Don’t focus on it, don’t focus on it, oh my god I’m going to need to get my leg amputated, don’t focus, oh my god they’re numb and I feel like I’m floating, I kept thinking to myself. I eventually felt like I was a torso, completely detached from the lower half of my body.  

meditation

This continued until the alarm went off. I opened my eyes and moved my right foot to shake it out, thankful that the thirty minutes was up.

I couldn’t move my left leg. I grabbed it and stretched it out in front of me, only to then realize that my left foot was completely numb. I poked it with my finger and stared in shock as my foot did not respond to the feeling. Great, now I’m going to have to get my foot amputated. 

No one else in the class looked like they were in as much pain as I was in, and I wondered what I did wrong (with my luck, everything). After I spent a few minutes rocking back and forth to ease the pain and convincing myself that I would never regain feeling again, the pain subsided and was taken over by a very cold feeling.

I left the class thankful that I was able to have an experience like that, but I acknowledged the fact that meditation is definitely not for me. 

This Buddhist temple offers free meditation classes at Wat Maha That three times per day, at 7 a.m., 1 p.m., and 6 p.m., to those who want to experience a beginner’s meditation class.

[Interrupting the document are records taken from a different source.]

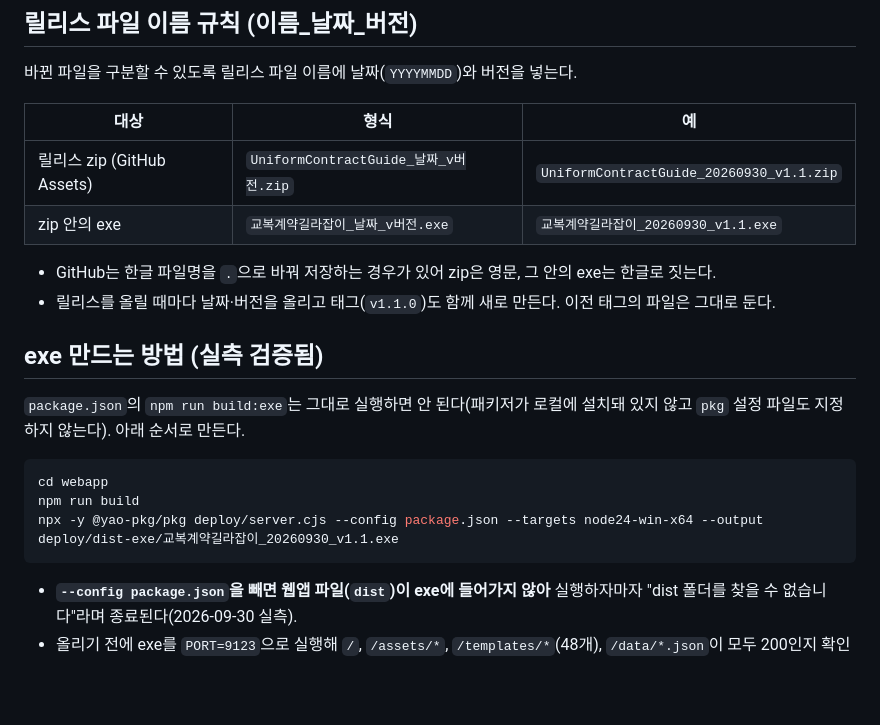
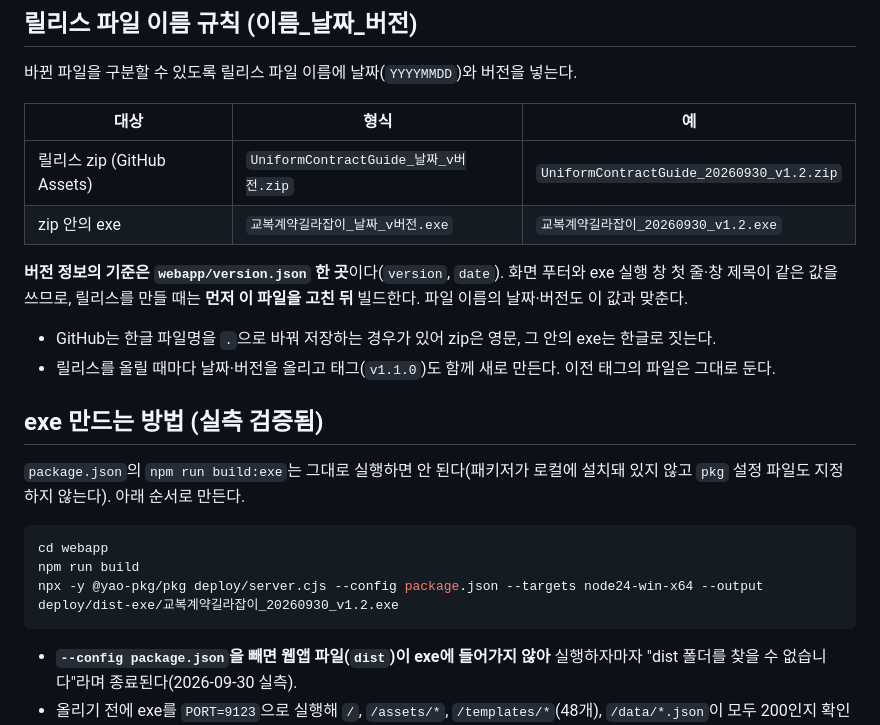
Before and after one commit to cic8822-cpu/School-Uniform-Contract, a Markdown page: webapp/DEPLOY.md, the part around the change. GitHub-like rendering; blank space fills up the shorter version.

````diff
--- a/webapp/DEPLOY.md
+++ b/webapp/DEPLOY.md
@@ -21,8 +21,10 @@
 
 | 대상 | 형식 | 예 |
 |---|---|---|
-| 릴리스 zip (GitHub Assets) | `UniformContractGuide_날짜_v버전.zip` | `UniformContractGuide_20260930_v1.1.zip` |
-| zip 안의 exe | `교복계약길라잡이_날짜_v버전.exe` | `교복계약길라잡이_20260930_v1.1.exe` |
+| 릴리스 zip (GitHub Assets) | `UniformContractGuide_날짜_v버전.zip` | `UniformContractGuide_20260930_v1.2.zip` |
+| zip 안의 exe | `교복계약길라잡이_날짜_v버전.exe` | `교복계약길라잡이_20260930_v1.2.exe` |
+
+**버전 정보의 기준은 `webapp/version.json` 한 곳**이다(`version`, `date`). 화면 푸터와 exe 실행 창 첫 줄·창 제목이 같은 값을 쓰므로, 릴리스를 만들 때는 **먼저 이 파일을 고친 뒤** 빌드한다. 파일 이름의 날짜·버전도 이 값과 맞춘다.
 
 - GitHub는 한글 파일명을 `.`으로 바꿔 저장하는 경우가 있어 zip은 영문, 그 안의 exe는 한글로 짓는다.
 - 릴리스를 올릴 때마다 날짜·버전을 올리고 태그(`v1.1.0`)도 함께 새로 만든다. 이전 태그의 파일은 그대로 둔다.
@@ -34,7 +36,7 @@
 ```bash
 cd webapp
 npm run build
-npx -y @yao-pkg/pkg deploy/server.cjs --config package.json --targets node24-win-x64 --output deploy/dist-exe/교복계약길라잡이_20260930_v1.1.exe
+npx -y @yao-pkg/pkg deploy/server.cjs --config package.json --targets node24-win-x64 --output deploy/dist-exe/교복계약길라잡이_20260930_v1.2.exe
 ```
 
 - **`--config package.json`을 빼면 웹앱 파일(`dist`)이 exe에 들어가지 않아** 실행하자마자 "dist 폴더를 찾을 수 없습니다"라며 종료된다(2026-09-30 실측).
````
Also changed, not shown: README.md (+4 -4 lines), 개발문서/웹앱_로그.md (+12 -0 lines).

Remember to follow me on Snapchat for live videos and pictures of my trip! My username is globetrottica. 

6 comments

  1. Comment by tpetriano

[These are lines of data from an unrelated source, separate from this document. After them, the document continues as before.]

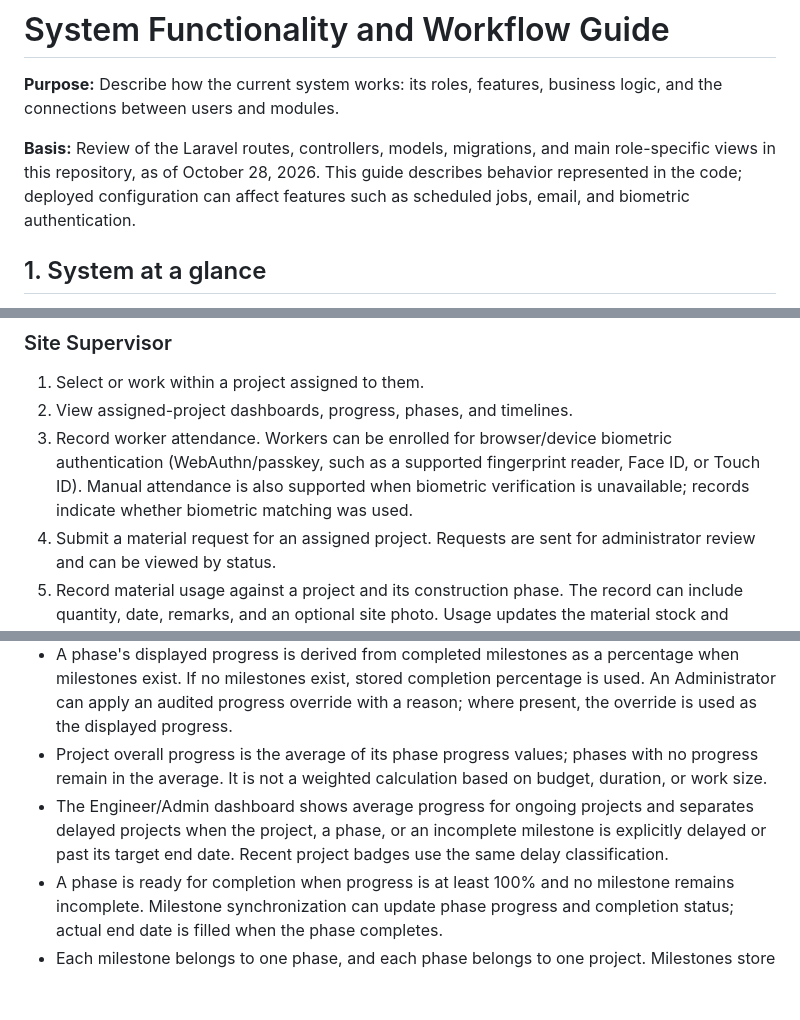
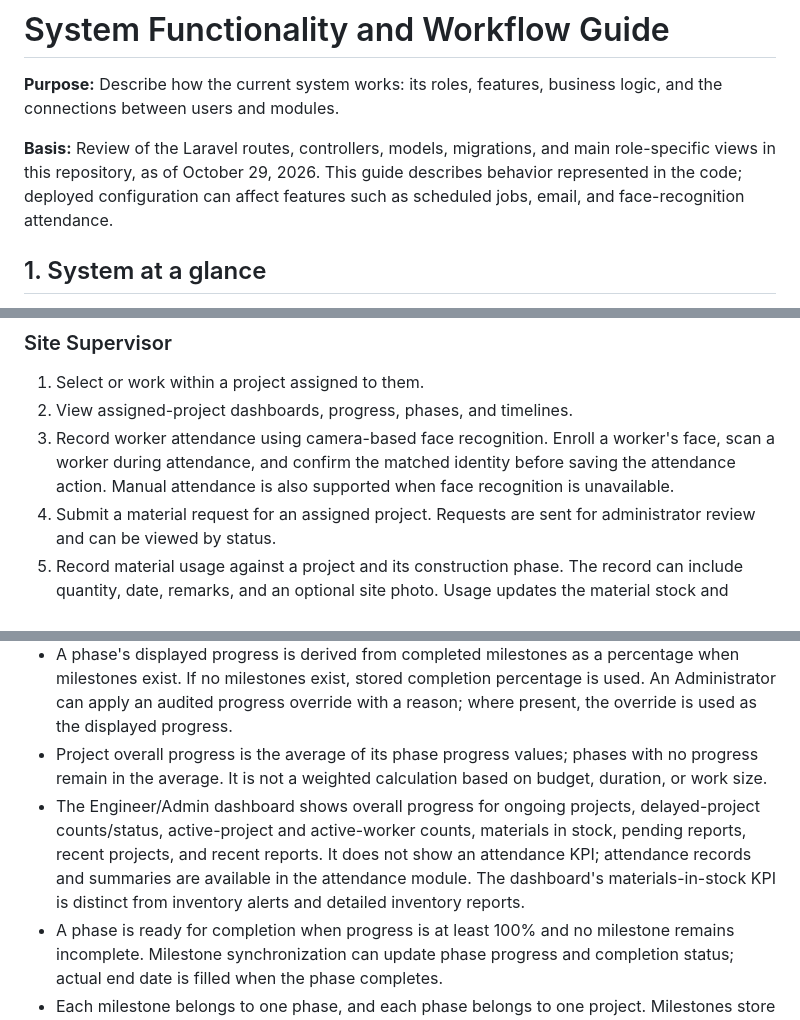
Before and after one commit to PaulPastor24/DGConstruction, a Markdown page: SYSTEM_FUNCTIONALITY_BASELINE.md, 3 parts joined by grey strips. Drawn GitHub-style; blank space fills up the shorter version.

```diff
--- a/SYSTEM_FUNCTIONALITY_BASELINE.md
+++ b/SYSTEM_FUNCTIONALITY_BASELINE.md
@@ -2,7 +2,7 @@
 
 **Purpose:** Describe how the current system works: its roles, features, business logic, and the connections between users and modules.
 
-**Basis:** Review of the Laravel routes, controllers, models, migrations, and main role-specific views in this repository, as of October 28, 2026. This guide describes behavior represented in the code; deployed configuration can affect features such as scheduled jobs, email, and biometric authentication.
+**Basis:** Review of the Laravel routes, controllers, models, migrations, and main role-specific views in this repository, as of October 29, 2026. This guide describes behavior represented in the code; deployed configuration can affect features such as scheduled jobs, email, and face-recognition attendance.
 
 ## 1. System at a glance
 
@@ -32,7 +34,7 @@ After login, users are directed to a dashboard appropriate to their role. Access
 
 1. Select or work within a project assigned to them.
 2. View assigned-project dashboards, progress, phases, and timelines.
-3. Record worker attendance. Workers can be enrolled for browser/device biometric authentication (WebAuthn/passkey, such as a supported fingerprint reader, Face ID, or Touch ID). Manual attendance is also supported when biometric verification is unavailable; records indicate whether biometric matching was used.
+3. Record worker attendance using camera-based face recognition. Enroll a worker's face, scan a worker during attendance, and confirm the matched identity before saving the attendance action. Manual attendance is also supported when face recognition is unavailable.
 4. Submit a material request for an assigned project. Requests are sent for administrator review and can be viewed by status.
 5. Record material usage against a project and its construction phase. The record can include quantity, date, remarks, and an optional site photo. Usage updates the material stock and project allocation quantities.
 6. Submit an accomplishment report by selecting the project and phase, entering the report date and narrative, optionally adding accomplishment percentage and site images, and submitting it for review.
@@ -116,7 +119,7 @@ This section describes each module's behavior, rules, and dependencies. Where a
 - Phase statuses include Not Started, In Progress, Delayed, and Completed. Status transitions are constrained by the current status, and a completed phase is locked against reopening through the normal transition helper.
 - A phase's displayed progress is derived from completed milestones as a percentage when milestones exist. If no milestones exist, stored completion percentage is used. An Administrator can apply an audited progress override with a reason; where present, the override is used as the displayed progress.
 - Project overall progress is the average of its phase progress values; phases with no progress remain in the average. It is not a weighted calculation based on budget, duration, or work size.
-- The Engineer/Admin dashboard shows average progress for ongoing projects and separates delayed projects when the project, a phase, or an incomplete milestone is explicitly delayed or past its target end date. Recent project badges use the same delay classification.
+- The Engineer/Admin dashboard shows overall progress for ongoing projects, delayed-project counts/status, active-project and active-worker counts, materials in stock, pending reports, recent projects, and recent reports. It does not show an attendance KPI; attendance records and summaries are available in the attendance module. The dashboard's materials-in-stock KPI is distinct from inventory alerts and detailed inventory reports.
 - A phase is ready for completion when progress is at least 100% and no milestone remains incomplete. Milestone synchronization can update phase progress and completion status; actual end date is filled when the phase completes.
 - Each milestone belongs to one phase, and each phase belongs to one project. Milestones store name, dates, completion flag, delayed flag, and status. Display status prioritizes Completed, then Delayed, then the stored status.
 - Engineer/Admin users can create, edit, delete, complete, or mark milestones delayed. Timeline views present project/phase schedules and derived progress. Engineer/Admin and supervisors can export phase data; client timeline routes expose data for that client's own projects.
```
Also changed, not shown: other parts of SYSTEM_FUNCTIONALITY_BASELINE.md (+12 -6 lines).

    tpetriano October 13, 2015 at 7:28 pm

    It’s great you tried meditation. I find that it’s something that you have to gradually build up I am teaching a course on Buddhism right now and we spend some time at the end of each class meditating. I might share your experience with them. It’s a very honest reaction, and I think it’s something most people experience the first time.

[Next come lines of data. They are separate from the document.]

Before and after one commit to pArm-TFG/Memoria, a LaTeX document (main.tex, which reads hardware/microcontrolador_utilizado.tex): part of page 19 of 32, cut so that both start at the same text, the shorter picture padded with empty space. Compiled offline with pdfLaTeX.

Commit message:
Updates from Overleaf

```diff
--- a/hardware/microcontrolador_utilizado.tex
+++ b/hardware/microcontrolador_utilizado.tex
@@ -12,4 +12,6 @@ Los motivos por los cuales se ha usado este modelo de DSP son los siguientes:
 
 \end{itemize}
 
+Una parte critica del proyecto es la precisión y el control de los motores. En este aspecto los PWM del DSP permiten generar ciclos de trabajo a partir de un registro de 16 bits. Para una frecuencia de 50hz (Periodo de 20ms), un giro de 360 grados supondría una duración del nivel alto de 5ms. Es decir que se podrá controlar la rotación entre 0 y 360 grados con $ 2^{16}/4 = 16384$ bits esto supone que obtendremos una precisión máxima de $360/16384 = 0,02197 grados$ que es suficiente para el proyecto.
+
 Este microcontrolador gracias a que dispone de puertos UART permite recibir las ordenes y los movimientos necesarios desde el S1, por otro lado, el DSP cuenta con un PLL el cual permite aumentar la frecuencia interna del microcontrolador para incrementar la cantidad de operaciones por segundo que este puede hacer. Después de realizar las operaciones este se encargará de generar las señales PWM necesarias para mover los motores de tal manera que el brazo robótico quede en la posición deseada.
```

    • Comment by Globe Trottica

      Globe Trottica October 15, 2015 at 4:42 am

      Thank you so much for reading! I would definitely like to try it again, but maybe take baby steps this time- haha! I really appreciate that and would love if you shared it :] Thank you!

  2. Comment by Janet Sunderland

    Janet Sunderland October 14, 2015 at 11:46 am

    Ah, little sister. You may have jumped in over your head at this one. But good on ya for experiencing it. Walking meditation, which I like a lot, is a LOT more pleasant when you’re outside, on the grass, and can really feel your foot curve into the earth. It’s not a matter of “giving up” on meditation, rather it’s finding one that works for you. An hour for a beginner is a loooooonnnnnnggggg time. Try 10 minutes.

    Thanks for keeping us posted on your journey. BTW, if you want to go walk on grass, try being a resident worker at Kalani Honua on the Big Island in Hawaii. You’ll learn all sorts of cool stuff. And have a bed to sleep in.

    • Comment by Globe Trottica

      Globe Trottica October 15, 2015 at 4:51 am

      Hahaha I definitely did- I’ll be the first to admit it! That sounds so great- I would love to try that. And I will definitely try it for a shorter amount of time next time! That sounds amazing! I would love to have little jobs such as that. A new city, and new experiences :]

  3. Comment by Julie Wallace

    Julie Wallace March 5, 2016 at 1:52 pm

    Found your post through Triberr & added it to my queue. Having meditated regularly for years, I can tell you that some days are just like you described. Other times it is serene and peaceful. And no matter what, there is always something, however subtle, happening. Oh! And a great frame of reference for what ‘good’ meditation feels like is remembering any time in your life that you were so wrapped up in what you were doing that you didn’t think about what time it was, or what you were going to do next: you just did what you were doing and thoroughly enjoyed it.

    • Comment by Globe Trottica

      Globe Trottica March 5, 2016 at 10:54 pm

      Thanks so much for reading Julie! It’s really great to hear that about meditating :] And that frame a reference is really relatable, and really helps me picture what good meditation feels like- thank you for that.

Comments are closed.

Go top
%d bloggers like this: